▶ **Action item**: Every entry needs to be reproduced exactly.

** Opening Records block **

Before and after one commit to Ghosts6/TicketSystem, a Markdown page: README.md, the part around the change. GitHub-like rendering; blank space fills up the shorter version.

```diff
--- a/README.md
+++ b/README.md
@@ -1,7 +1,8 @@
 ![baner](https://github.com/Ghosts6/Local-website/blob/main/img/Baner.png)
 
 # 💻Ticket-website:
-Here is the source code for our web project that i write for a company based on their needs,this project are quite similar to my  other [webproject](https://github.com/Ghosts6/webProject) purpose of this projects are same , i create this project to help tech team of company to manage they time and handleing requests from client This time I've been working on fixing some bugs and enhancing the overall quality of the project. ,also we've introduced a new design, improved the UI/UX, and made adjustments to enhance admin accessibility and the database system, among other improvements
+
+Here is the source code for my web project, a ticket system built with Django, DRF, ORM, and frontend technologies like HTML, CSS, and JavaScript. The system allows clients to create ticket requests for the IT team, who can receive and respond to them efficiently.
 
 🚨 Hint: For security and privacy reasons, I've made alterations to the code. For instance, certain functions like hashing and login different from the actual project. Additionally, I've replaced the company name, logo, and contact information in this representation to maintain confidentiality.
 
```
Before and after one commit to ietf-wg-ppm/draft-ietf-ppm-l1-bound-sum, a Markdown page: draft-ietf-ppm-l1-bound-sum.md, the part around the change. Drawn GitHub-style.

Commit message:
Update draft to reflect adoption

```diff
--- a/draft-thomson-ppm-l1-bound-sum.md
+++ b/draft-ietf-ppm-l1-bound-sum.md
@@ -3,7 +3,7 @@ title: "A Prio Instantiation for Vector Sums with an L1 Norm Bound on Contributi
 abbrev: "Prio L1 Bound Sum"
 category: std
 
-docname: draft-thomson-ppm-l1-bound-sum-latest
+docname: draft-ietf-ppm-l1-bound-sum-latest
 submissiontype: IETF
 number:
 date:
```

** Closing Records block **

▶ **Result of the exercise**:
Before and after one commit to Ghosts6/TicketSystem, a Markdown page: README.md, the part around the change. GitHub-like rendering; blank space fills up the shorter version.

```diff
--- a/README.md
+++ b/README.md
@@ -1,7 +1,8 @@
 ![baner](https://github.com/Ghosts6/Local-website/blob/main/img/Baner.png)
 
 # 💻Ticket-website:
-Here is the source code for our web project that i write for a company based on their needs,this project are quite similar to my  other [webproject](https://github.com/Ghosts6/webProject) purpose of this projects are same , i create this project to help tech team of company to manage they time and handleing requests from client This time I've been working on fixing some bugs and enhancing the overall quality of the project. ,also we've introduced a new design, improved the UI/UX, and made adjustments to enhance admin accessibility and the database system, among other improvements
+
+Here is the source code for my web project, a ticket system built with Django, DRF, ORM, and frontend technologies like HTML, CSS, and JavaScript. The system allows clients to create ticket requests for the IT team, who can receive and respond to them efficiently.
 
 🚨 Hint: For security and privacy reasons, I've made alterations to the code. For instance, certain functions like hashing and login different from the actual project. Additionally, I've replaced the company name, logo, and contact information in this representation to maintain confidentiality.
 
```
Before and after one commit to ietf-wg-ppm/draft-ietf-ppm-l1-bound-sum, a Markdown page: draft-ietf-ppm-l1-bound-sum.md, the part around the change. Drawn GitHub-style.

Commit message:
Update draft to reflect adoption

```diff
--- a/draft-thomson-ppm-l1-bound-sum.md
+++ b/draft-ietf-ppm-l1-bound-sum.md
@@ -3,7 +3,7 @@ title: "A Prio Instantiation for Vector Sums with an L1 Norm Bound on Contributi
 abbrev: "Prio L1 Bound Sum"
 category: std
 
-docname: draft-thomson-ppm-l1-bound-sum-latest
+docname: draft-ietf-ppm-l1-bound-sum-latest
 submissiontype: IETF
 number:
 date:
```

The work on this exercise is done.